After a week of parking lot robberies involving firearms, MetroWest residents are fighting back. Last night, Central Park home owners called an emergency clubhouse meeting to rally against the latest crime wave.
Despite only 48 hours notice, manager Ken Swindle succeeded in rounding up not only members of his own community, but an array of interested outsiders, including a local robbery squad detective, Neighborhood Watch organizers, a representative from the MetroWest Master Association, and Board members from several neighboring communities.
This was the first time that such a meeting has ever been called but Swindle for one had seen enough. I’m just tired of our residents not being able to feel safe in their own homes he said. If we get our heads together and pool resources, we might be able to find a way to reduce our risk.
As the meeting progressed and residents from various communities spoke up, it soon became apparent that despite many of the communities being gated all of them were suffering from an lack of effective security. Blaming many of the recent robberies on a local gang of youths calling themselves the We Rob Everyone Gang detective Joe Gilbert explained that the City of Orlando Police Department has become completely overwhelmed by Orlando’s surging crime wave. The City’s crime rate has gone through the roof, he said. “And we have a total of just six officers to investigate all of the robbery reports.”
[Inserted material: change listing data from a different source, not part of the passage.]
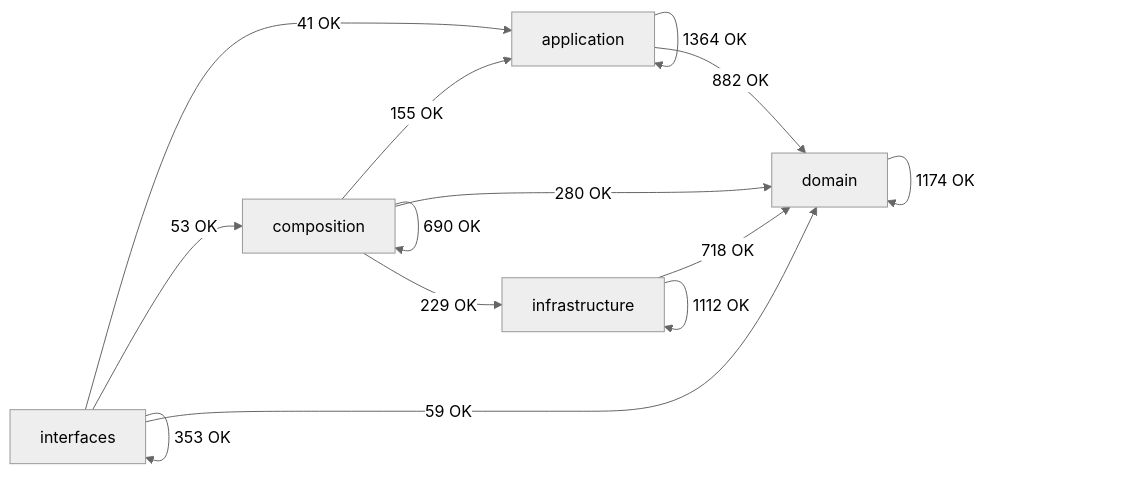
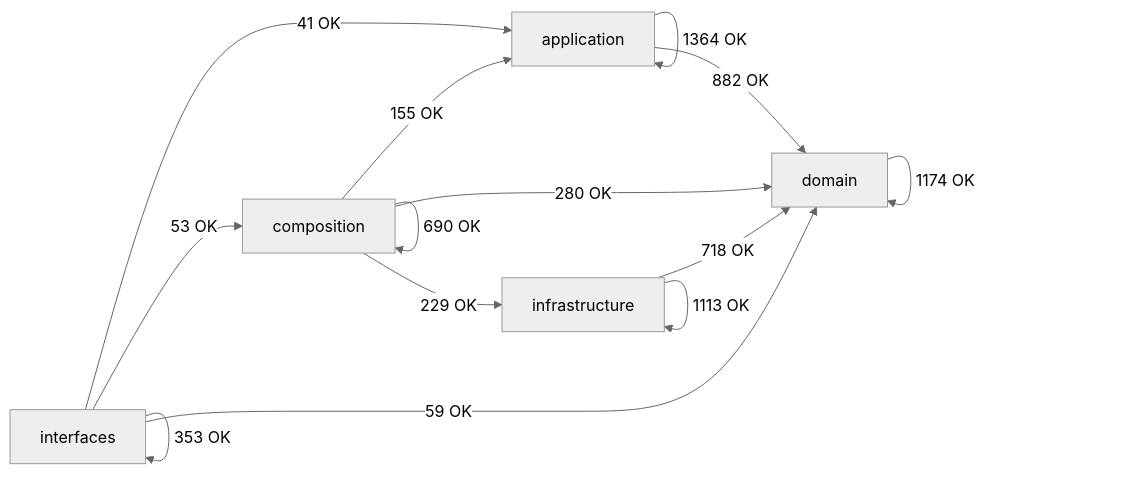
One commit to SatoryKono/BioactivityDataAcquisition changed the diagram in docs/02-architecture/generated/module-dependency-map.md. Above: the diagram before and after it, drawn with Mermaid (neutral theme). The commit also changed other lines of this file and 9 other files, not shown here.

````diff
--- a/docs/02-architecture/generated/module-dependency-map.md
+++ b/docs/02-architecture/generated/module-dependency-map.md
@@ -17,21 +17,21 @@
 ```mermaid
 flowchart LR
     domain[domain]
     application[application]
     infrastructure[infrastructure]
     composition[composition]
     interfaces[interfaces]
     application -->|1364 OK| application
     application -->|882 OK| domain
     composition -->|155 OK| application
     composition -->|690 OK| composition
     composition -->|280 OK| domain
     composition -->|229 OK| infrastructure
     domain -->|1174 OK| domain
     infrastructure -->|718 OK| domain
-    infrastructure -->|1112 OK| infrastructure
+    infrastructure -->|1113 OK| infrastructure
     interfaces -->|41 OK| application
     interfaces -->|53 OK| composition
     interfaces -->|59 OK| domain
     interfaces -->|353 OK| interfaces
 ```
````
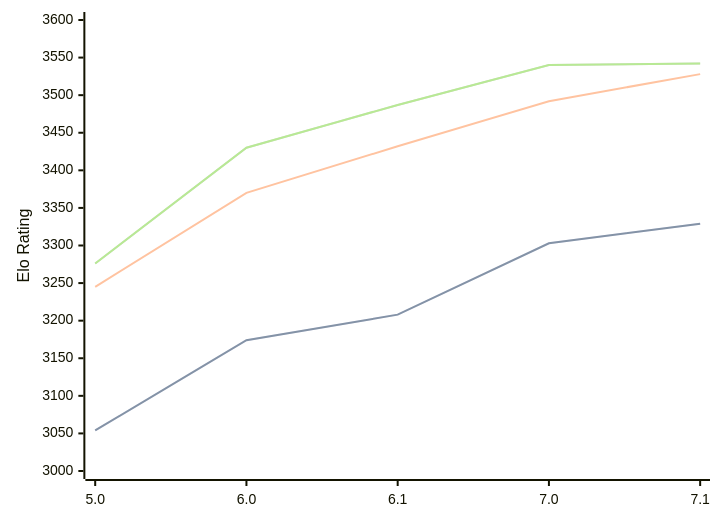
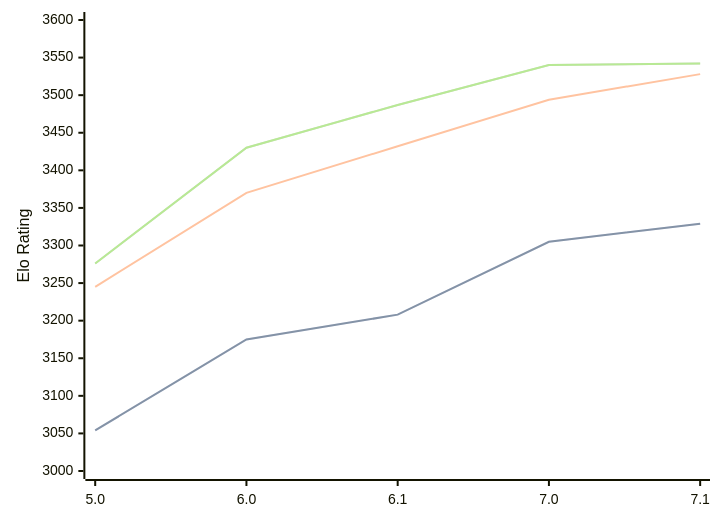
Before and after one commit to computer-chess-index/cci: the diagram in engines/PZChessBot.md, drawn with Mermaid. The commit also changed other lines of this file, not shown here.

````diff
--- a/engines/PZChessBot.md
+++ b/engines/PZChessBot.md
@@ -35,11 +35,11 @@
 ```mermaid
 %%{init: {"theme":"base","themeVariables":{"seriesColors:['#a3a3a3','#222221','#faa371']}}}%%
 xychart-beta
   x-axis ["5.0", "6.0", "6.1", "7.0", "7.1"]
   y-axis "Elo Rating" 3000 --> 3600
-  line "" [3054, 3174, 3208, 3303, 3329]
-  line "STC (8.0+0.08s)" [3054, 3174, 3208, 3303, 3329]
-  line "LTC (60.0+0.60s)" [3245, 3370, 3432, 3492, 3528]
+  line "" [3054, 3175, 3208, 3305, 3329]
+  line "STC (8.0+0.08s)" [3054, 3175, 3208, 3305, 3329]
+  line "LTC (60.0+0.60s)" [3245, 3370, 3432, 3494, 3528]
   line "" [3276, 3430, 3487, 3540, 3542]
   line "VLTC (2m24s+1.12s)" [3276, 3430, 3487, 3540, 3542]
 ```
````
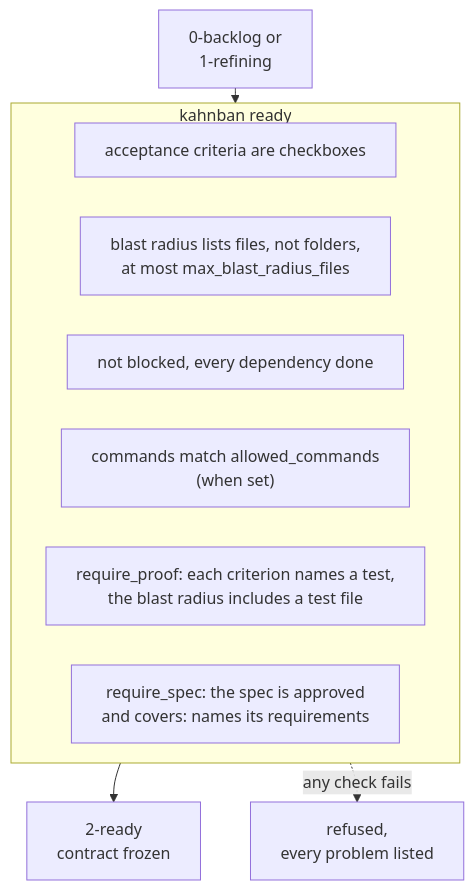
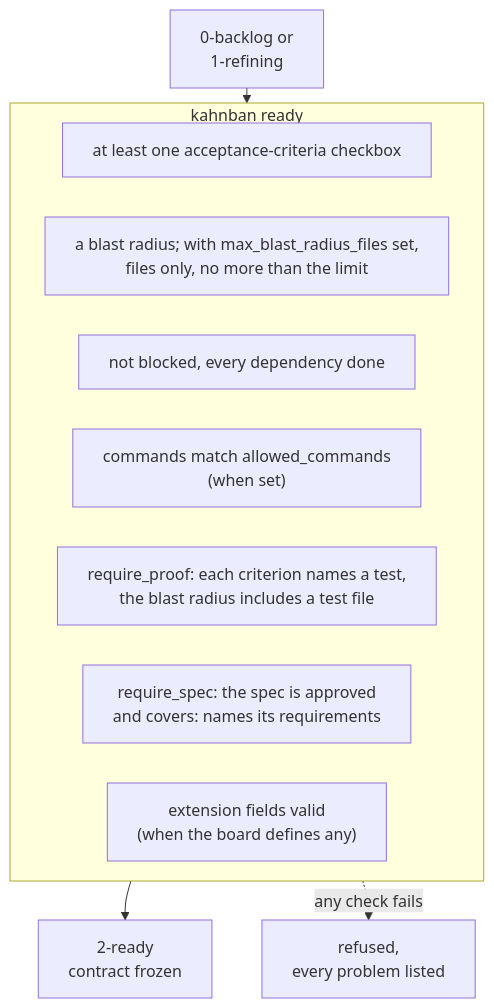
The first of 9 diagrams in docs/how-it-works.md (HeWhoRoams/Kahnban), drawn with Mermaid before and after one commit. The commit also changed other lines of this file and 1 other file, not shown here.

First line of the commit message:
docs: make the gate diagrams match the engine

````diff
--- a/docs/how-it-works.md
+++ b/docs/how-it-works.md
@@ -20,23 +20,24 @@
 ```mermaid
 ---
 config:
   flowchart:
     useMaxWidth: false
     rankSpacing: 15
     wrappingWidth: 400
 ---
 flowchart TD
   from["0-backlog or<br/>1-refining"] --> gate
   subgraph gate["kahnban ready"]
     direction TB
-    r1["acceptance criteria are checkboxes"]
-    r2["blast radius lists files, not folders,<br/>at most max_blast_radius_files"]
+    r1["at least one acceptance-criteria checkbox"]
+    r2["a blast radius; with max_blast_radius_files set,<br/>files only, no more than the limit"]
     r3["not blocked, every dependency done"]
     r4["commands match allowed_commands<br/>(when set)"]
     r5["require_proof: each criterion names a test,<br/>the blast radius includes a test file"]
     r6["require_spec: the spec is approved<br/>and covers: names its requirements"]
-    r1 ~~~ r2 ~~~ r3 ~~~ r4 ~~~ r5 ~~~ r6
+    r7["extension fields valid<br/>(when the board defines any)"]
+    r1 ~~~ r2 ~~~ r3 ~~~ r4 ~~~ r5 ~~~ r6 ~~~ r7
   end
   gate --> to["2-ready<br/>contract frozen"]
   gate -.->|any check fails| stay["refused,<br/>every problem listed"]
 ```
````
Residents were shocked at the lack of police resources and less than complimentary about the length of time officers have been taking to respond to calls. It took the cops over an hour to get here the other night, complained one frustrated resident. Others suggested that if the police were unable to help them, then perhaps the master association for MetroWest should invest some of the millions of dollars it collects annually to develop its own private security firm rather than planting palm trees up and down Hiawassee. It was also suggested that the master association become a hub for the collection and dispersal of future crime data. Spokesperson for the Association, Betty Reed, agreed that MetroWest should host regular meetings to share new ideas and strategies for making MetroWest a safer environment. “We need everyone to take part,” She said.
Other ideas tabled during the 90 minute meeting included the setting up an early warning system among the various associations to try and prevent the tendency for local gangs to terrorize more than one community as they rampage through the neighborhood.
In a strange twist of irony, even as the meeting was taking place, a neighboring Azur resident (not a hundred yards away) was being relieved of his vehicle in the third attack on that community in one week.